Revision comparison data
----

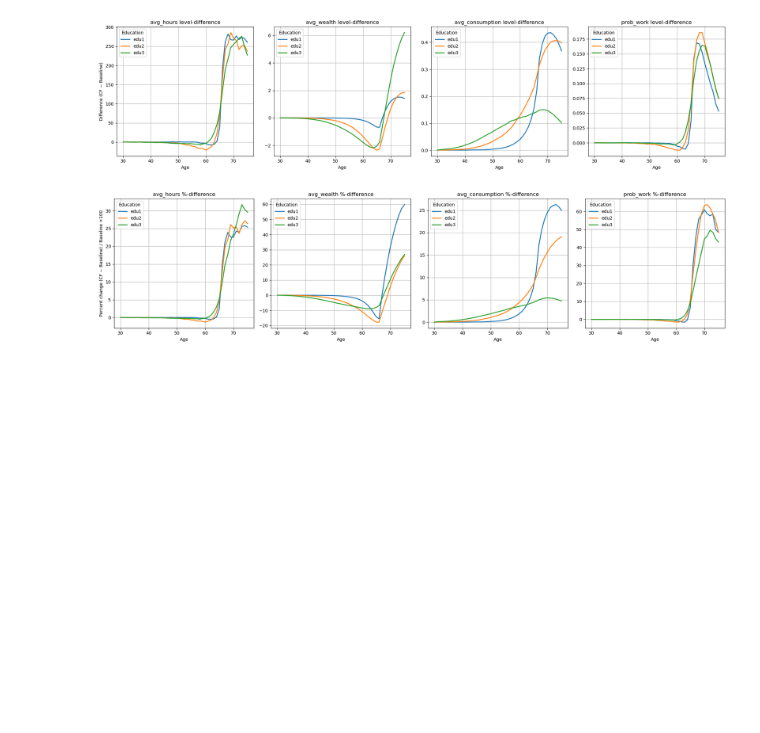
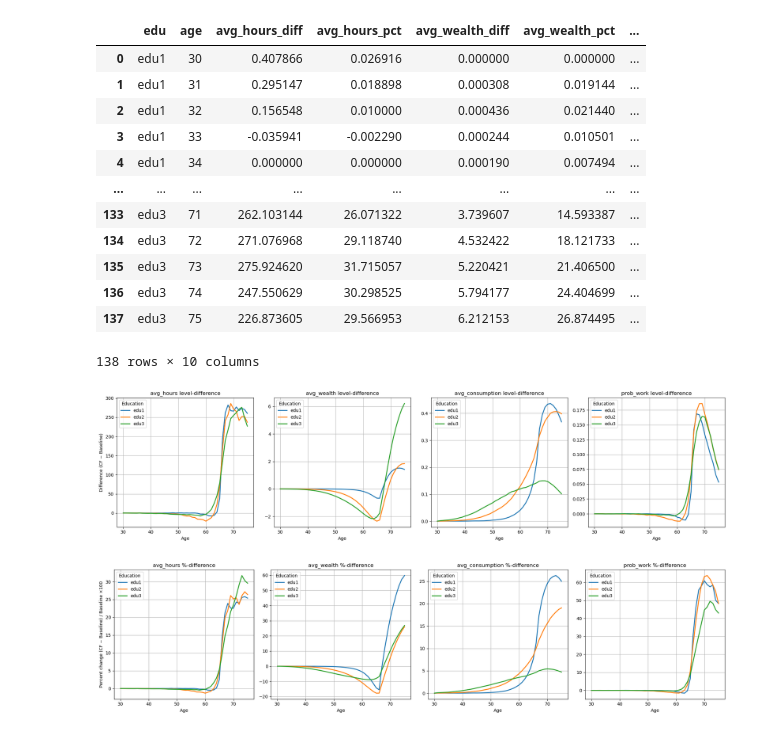
Before and after one commit to LarsenFred/Thesis, a Jupyter notebook: oap_counterfactuals/expected_oap_counterfactual_plots.ipynb, the cells around one changed output. Drawn from its saved outputs; the diff is of its cells as text; code cells hidden in the pictures; blank space fills up the shorter version.

```diff
--- a/oap_counterfactuals/expected_oap_counterfactual_plots.ipynb
+++ b/oap_counterfactuals/expected_oap_counterfactual_plots.ipynb
@@ -97,6 +97,22 @@ df_cf   = pd.concat(
 # %%
 metrics = ["avg_hours", "avg_wealth", "avg_consumption", "prob_work"]
 df_diff_all = compute_diff_by_edu(df_init, df_cf, metrics)
+
+df_diff_all
+# %% [output]
+|  | edu | age | avg_hours_diff | avg_hours_pct | avg_wealth_diff | avg_wealth_pct | ... |
+| 0 | edu1 | 30 | 0.407866 | 0.026916 | 0.000000 | 0.000000 | ... |
+| 1 | edu1 | 31 | 0.295147 | 0.018898 | 0.000308 | 0.019144 | ... |
+| 2 | edu1 | 32 | 0.156548 | 0.010000 | 0.000436 | 0.021440 | ... |
+| 3 | edu1 | 33 | -0.035941 | -0.002290 | 0.000244 | 0.010501 | ... |
+| 4 | edu1 | 34 | 0.000000 | 0.000000 | 0.000190 | 0.007494 | ... |
+| ... | ... | ... | ... | ... | ... | ... | ... |
+| 133 | edu3 | 71 | 262.103144 | 26.071322 | 3.739607 | 14.593387 | ... |
+| 134 | edu3 | 72 | 271.076968 | 29.118740 | 4.532422 | 18.121733 | ... |
+| 135 | edu3 | 73 | 275.924620 | 31.715057 | 5.220421 | 21.406500 | ... |
+| 136 | edu3 | 74 | 247.550629 | 30.298525 | 5.794177 | 24.404699 | ... |
+| 137 | edu3 | 75 | 226.873605 | 29.566953 | 6.212153 | 26.874495 | ... |
+138 rows × 10 columns
 # %%
 fig, axes = plt.subplots(1, len(metrics), figsize=(5*len(metrics), 5), sharey=False)
 if len(metrics) == 1:
```
Also changed, not shown: parts of 1 cell of this notebook, 16 other files.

----

— Task objective —
Retype every entry exactly as written. Leave the pictures out.

— Answer below —
Before and after one commit to LarsenFred/Thesis, a Jupyter notebook: oap_counterfactuals/expected_oap_counterfactual_plots.ipynb, the cells around one changed output. Drawn from its saved outputs; the diff is of its cells as text; code cells hidden in the pictures; blank space fills up the shorter version.

```diff
--- a/oap_counterfactuals/expected_oap_counterfactual_plots.ipynb
+++ b/oap_counterfactuals/expected_oap_counterfactual_plots.ipynb
@@ -97,6 +97,22 @@ df_cf   = pd.concat(
 # %%
 metrics = ["avg_hours", "avg_wealth", "avg_consumption", "prob_work"]
 df_diff_all = compute_diff_by_edu(df_init, df_cf, metrics)
+
+df_diff_all
+# %% [output]
+|  | edu | age | avg_hours_diff | avg_hours_pct | avg_wealth_diff | avg_wealth_pct | ... |
+| 0 | edu1 | 30 | 0.407866 | 0.026916 | 0.000000 | 0.000000 | ... |
+| 1 | edu1 | 31 | 0.295147 | 0.018898 | 0.000308 | 0.019144 | ... |
+| 2 | edu1 | 32 | 0.156548 | 0.010000 | 0.000436 | 0.021440 | ... |
+| 3 | edu1 | 33 | -0.035941 | -0.002290 | 0.000244 | 0.010501 | ... |
+| 4 | edu1 | 34 | 0.000000 | 0.000000 | 0.000190 | 0.007494 | ... |
+| ... | ... | ... | ... | ... | ... | ... | ... |
+| 133 | edu3 | 71 | 262.103144 | 26.071322 | 3.739607 | 14.593387 | ... |
+| 134 | edu3 | 72 | 271.076968 | 29.118740 | 4.532422 | 18.121733 | ... |
+| 135 | edu3 | 73 | 275.924620 | 31.715057 | 5.220421 | 21.406500 | ... |
+| 136 | edu3 | 74 | 247.550629 | 30.298525 | 5.794177 | 24.404699 | ... |
+| 137 | edu3 | 75 | 226.873605 | 29.566953 | 6.212153 | 26.874495 | ... |
+138 rows × 10 columns
 # %%
 fig, axes = plt.subplots(1, len(metrics), figsize=(5*len(metrics), 5), sharey=False)
 if len(metrics) == 1:
```
Also changed, not shown: parts of 1 cell of this notebook, 16 other files.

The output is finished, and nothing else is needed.